# [RECORDS SUPPLIED]
========================================

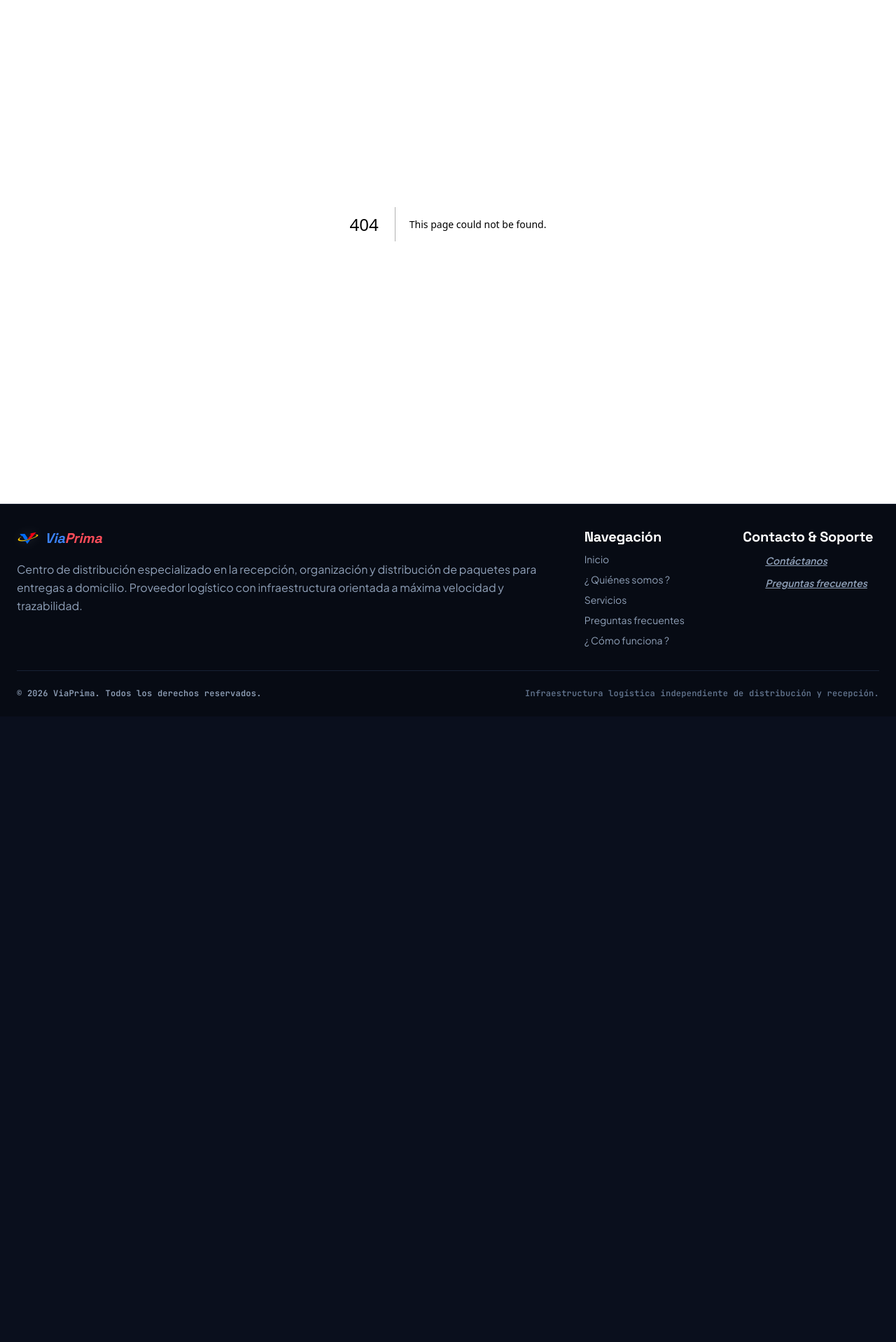
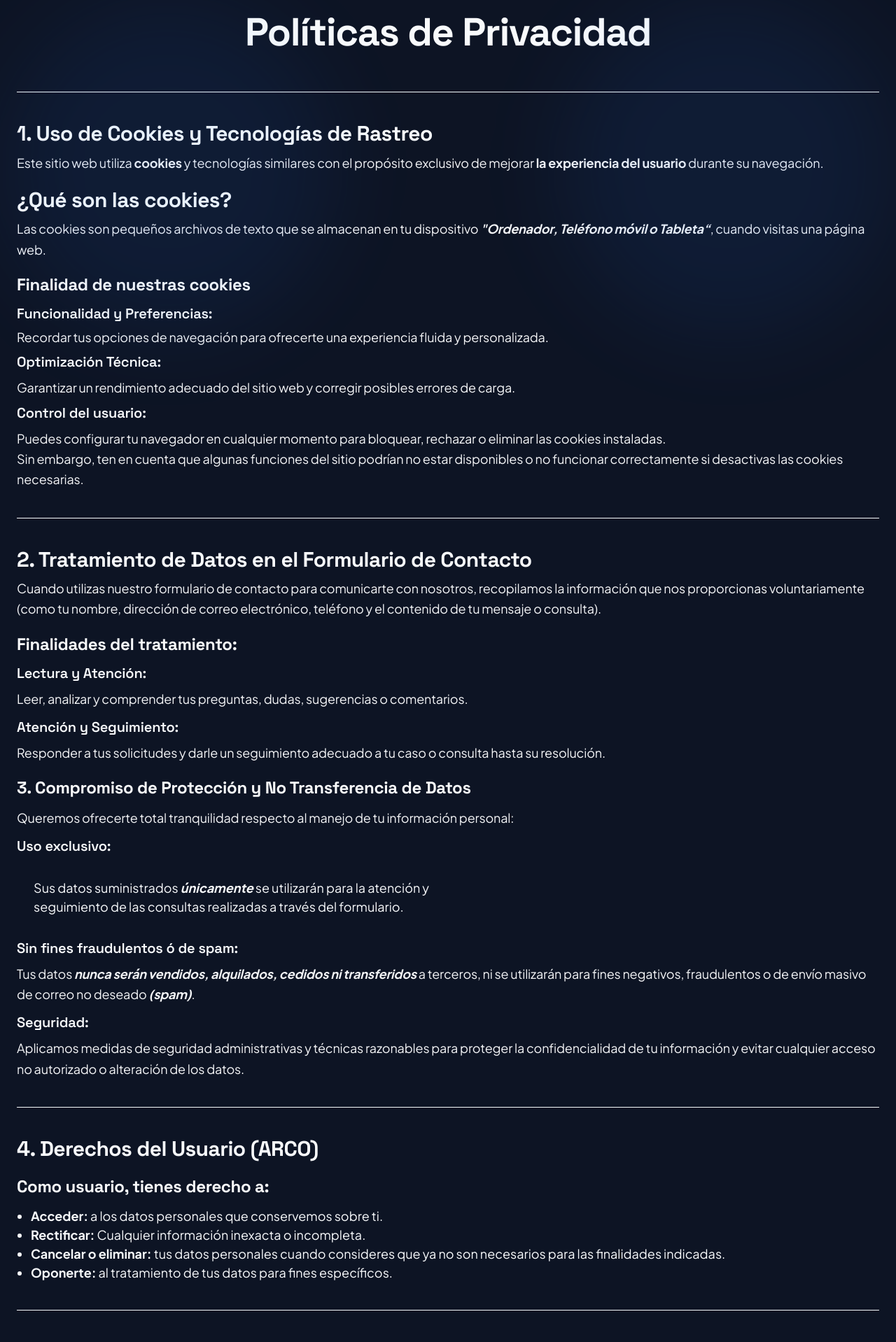
Before and after one commit to qbixmex/viaprima, a Next.js app: page /politicas-privacidad in a window 1280 px wide. Before the commit this address had no page. Shown: the part 160-2078 px from the top of the page at 70% size. Before the commit the page ends 1184 px from the top, so only its background shows below. Built offline with nearby package versions, Linux system fonts and the light colour scheme; some icons are missing.

Commit message:
Added Privacy Policy page

```diff
--- a/package.json
+++ b/package.json
@@ -1,6 +1,6 @@
 {
   "name": "via_prima",
-  "version": "0.1.2",
+  "version": "0.2.0",
   "private": true,
   "scripts": {
     "dev": "next dev",
--- /dev/null
+++ b/src/app/politicas-privacidad/page.tsx
@@ -0,0 +1,121 @@
+import type { FC } from "react";
+import styles from "./styles.module.css";
+import { cn } from "@/lib/cn";
+
+export const PrivacyPolicyPage: FC = () => {
+  return (
+    <div className={styles.privacyPolicy}>
+      <div className={styles.spotlightOne} />
+      <div className={styles.spotLightTwo} />
+      <div className={styles.container}>
+        <h1 className={styles.h1}>Políticas de Privacidad</h1>
+
+        <hr className={styles.hr} />
+
+        <h2 className={styles.h2}>1. Uso de Cookies y Tecnologías de Rastreo</h2>
+
+        <p className={cn(styles.p, 'mb-5')}>
+          Este sitio web utiliza <b>cookies</b> y tecnologías similares con el propósito exclusivo de mejorar <b>la experiencia del usuario</b> durante su navegación.
+        </p>
+
+        <h2 className={styles.h2}>¿Qué son las cookies?</h2>
+
+        <p className={cn(styles.p, 'mb-5')}>
+          Las cookies son pequeños archivos de texto que se almacenan en tu dispositivo <b><i>&quot;Ordenador, Teléfono móvil o Tableta&ldquo;</i></b>, cuando visitas una página web.
+        </p>
+
+        <h3 className={styles.h3}>Finalidad de nuestras cookies</h3>
+
+        <h4 className={styles.h4}>Funcionalidad y Preferencias:</h4>
+
+        <p className="font-body-sm text-body-lg text-gray-100 leading-snug mb-2">
+          Recordar tus opciones de navegación para ofrecerte una experiencia fluida y personalizada.
+        </p>
+
+        <h4 className={styles.h4}>Optimización Técnica:</h4>
+
+        <p className={cn(styles.p, "mb-2")}>
+         Garantizar un rendimiento adecuado del sitio web y corregir posibles errores de carga.
+        </p>
+
+        <h4 className={styles.h4}>Control del usuario:</h4>
+
+        <p className={styles.p}>
+          Puedes configurar tu navegador en cualquier momento para bloquear, rechazar o eliminar las cookies instaladas.
+        </p>
+
+        <p className={styles.p}>
+          Sin embargo, ten en cuenta que algunas funciones del sitio podrían no estar disponibles o no funcionar correctamente si desactivas las cookies necesarias.
+        </p>
+
+        <hr className={styles.hr} />
+
+        <h2 className={styles.h2}>2. Tratamiento de Datos en el Formulario de Contacto</h2>
+
+        <p className={cn(styles.p, "mb-5")}>Cuando utilizas nuestro formulario de contacto para comunicarte con nosotros, recopilamos la información que nos proporcionas voluntariamente (como tu nombre, dirección de correo electrónico, teléfono y el contenido de tu mensaje o consulta).</p>
+
+        <h3 className={styles.h3}>Finalidades del tratamiento:</h3>
+
+        <h4 className={styles.h4}>Lectura y Atención:</h4>
+
+        <p className={cn(styles.p, "mb-3")}>
+          Leer, analizar y comprender tus preguntas, dudas, sugerencias o comentarios.
+        </p>
+
+        <h4 className={styles.h4}>Atención y Seguimiento:</h4>
+
+        <p className={cn(styles.p, "mb-5")}>
+          Responder a tus solicitudes y darle un seguimiento adecuado a tu caso o consulta hasta su resolución.
+        </p>
+
+        <h3 className={styles.h3}>
+          3. Compromiso de Protección y No Transferencia de Datos
+        </h3>
+
+        <p className={cn(styles.p, "mb-3")}>
+          Queremos ofrecerte total tranquilidad respecto al manejo de tu información personal:
+        </p>
+
+        <h4 className={styles.h4}>Uso exclusivo:</h4>
+
+        <blockquote className={cn(styles.quote, "mb-4")}>
+          Sus datos suministrados <b><i>únicamente</i></b> se utilizarán para la atención y seguimiento de las consultas realizadas a través del formulario.
+        </blockquote>
+
+        <h4 className={styles.h4}>Sin fines fraudulentos ó de spam:</h4>
+
+        <p className={cn(styles.p, "mb-3")}>
+          Tus datos <b><i>nunca serán vendidos, alquilados, cedidos ni transferidos</i></b> a terceros, ni se utilizarán para fines negativos, fraudulentos o de envío masivo de correo no deseado <b><i>(spam)</i></b>.
+        </p>
+
+        <h4 className={styles.h4}>Seguridad:</h4>
+
+        <p className={styles.p}>
+          Aplicamos medidas de seguridad administrativas y técnicas razonables para proteger la confidencialidad de tu información y evitar cualquier acceso no autorizado o alteración de los datos.
+        </p>
+
+        <hr className={styles.hr} />
+
+        <h2 className={cn([styles.h2, "mb-5!"])}>4. Derechos del Usuario (ARCO)</h2>
+
+        <h3 className={styles.h3}>Como usuario, tienes derecho a:</h3>
+
+        <ul className={styles.list}>
+          <li><b>Acceder:</b> a los datos personales que conservemos sobre ti.</li>
+          <li><b>Rectificar:</b> Cualquier información inexacta o incompleta.</li>
+          <li><b>Cancelar o eliminar:</b> tus datos personales cuando consideres que ya no son necesarios para las finalidades indicadas.</li>
+          <li><b>Oponerte:</b> al tratamiento de tus datos para fines específicos.</li>
+        </ul>
+
+        <hr className={styles.hr} />
+
+        <h2 className={styles.h2}>5. Cambios en las Políticas de Privacidad</h2>
+
+        <p className={styles.p}>
+          Nos reservamos el derecho de modificar o actualizar la presente <b><i>Política de Privacidad</i></b> en cualquier momento para adaptarla a novedades legislativas o cambios en nuestras prácticas. Cualquier cambio será publicado oportunamente en esta misma página.
+        </p>
+      </div>
+    </div>
+  );
+};
+export default PrivacyPolicyPage;
--- /dev/null
+++ b/src/app/politicas-privacidad/styles.module.css
@@ -0,0 +1,107 @@
+@reference "#globals.css";
+
+.privacyPolicy {
+  width: 100%;
+  position: relative;
+  overflow: hidden;
+  padding-block: --spacing(20);
+  border-bottom: solid 1px --alpha(var(--color-slate-800) / 60%);
+  z-index: 0;
+  @apply bg-surface-container-low;
+}
+
+.spotlightOne,
+.spotLightTwo {
+  width: --spacing(120);
+  height: --spacing(120);
+  position: absolute;
+  top: -160;
+  z-index: 10;
+  opacity: 50%;
+  background-color: --alpha(var(--color-blue-500) / 15%);
+  border-radius: 50%;
+  pointer-events: none;
+  @apply blur-3xl;
+}
+
+.spotlightOne {
+  left: 0;
+}
+
+.spotLightTwo {
+  right: 0;
+}
+
+.container {
+  z-index: 20;
+  @apply max-w-7xl mx-auto px-gutter;
+}
+
+.h1 {
+  text-align: center;
+  color: var(--color-gray-50);
+  font-weight: bold;
+  @apply font-display-hero text-display-hero tracking-tight leading-relaxed;
+}
+
+.h2 {
+  color: var(--color-gray-50);
+  font-weight: bold;
+  @apply font-headline-lg text-headline-lg mb-2;
+}
+
+.h3 {
+  @apply font-headline-md text-headline-md text-gray-50 font-bold mb-3;
+}
+
+.h4 {
+  font-weight: bold;
+  color: var(--color-gray-50);
+  margin-bottom: --spacing(2);
+
+  @apply font-headline-sm text-headline-sm;
+}
+
+.p {
+  color: var(--color-gray-100);
+  @apply font-body-lg text-body-lg leading-relaxed;
+}
+
+.quote {
+  width: 100%;
+  background-color: --alpha(var(--color-sky-900) / 30%);
+  padding-block: --spacing(3);
+  padding-inline: --spacing(6);
+  border-start-end-radius: var(--radius-lg);
+  border-end-end-radius: var(--radius-lg);
+  margin-block: --spacing(5);
+  border: solid 1px --alpha(var(--color-sky-900) / 60%);
+  border-left: solid 5px var(--color-sky-700);
+  color: var(--color-sky-50);
+  font-size: var(--text-lg);
+
+  @variant md {
+    width: 50%;
+    margin-inline: auto;
+  }
+
+  @variant lg {
+    width: 50%;
+    margin-inline: 0;
+  }
+}
+
+
+.list {
+  margin-left: --spacing(5);
+
+  li {
+    list-style-type: disc;
+    font-size: var(--text-lg);
+  }
+}
+
+.hr {
+  color: var(--color-gray-600);
+  margin-block: --spacing(10);
+}
--- a/src/components/site-footer/contact-support.tsx
+++ b/src/components/site-footer/contact-support.tsx
@@ -27,11 +27,12 @@ const items: SupportItem[] = [
     icon: 'ci:help-questionmark',
     url: '/preguntas-frecuentes',
   },
-  // {
-  //   id: "bf14",
-  //   label: 'Términos y Privacidad',
-  //   icon: 'ci:book',
-  // },
+  {
+    id: "bf14",
+    label: 'Políticas de Privacidad',
+    icon: 'material-symbols:policy',
+    url: '/politicas-privacidad',
+  },
 ];
 
 export const ContactSupport = () => {
--- a/src/components/site-header/index.tsx
+++ b/src/components/site-header/index.tsx
@@ -24,7 +24,7 @@ export function SiteHeader() {
             width={512}
             height={288}
             className="h-8 w-auto object-contain drop-shadow-[0_0_8px_rgba(255,255,255,0.15)]"
-            priority
+            loading="eager"
           />
           <span className="font-headline-sm text-headline-sm tracking-tight font-extrabold ml-1 italic">
             <span className="text-primary">Via</span>
```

========================================

# [EXERCISE]
Only the lines that contain the word "spacing" should be copied from the material.

# [ANSWER BOX]
+  padding-block: --spacing(20);
+  width: --spacing(120);
+  height: --spacing(120);
+  margin-bottom: --spacing(2);
+  padding-block: --spacing(3);
+  padding-inline: --spacing(6);
+  margin-block: --spacing(5);
+  margin-left: --spacing(5);
+  margin-block: --spacing(10);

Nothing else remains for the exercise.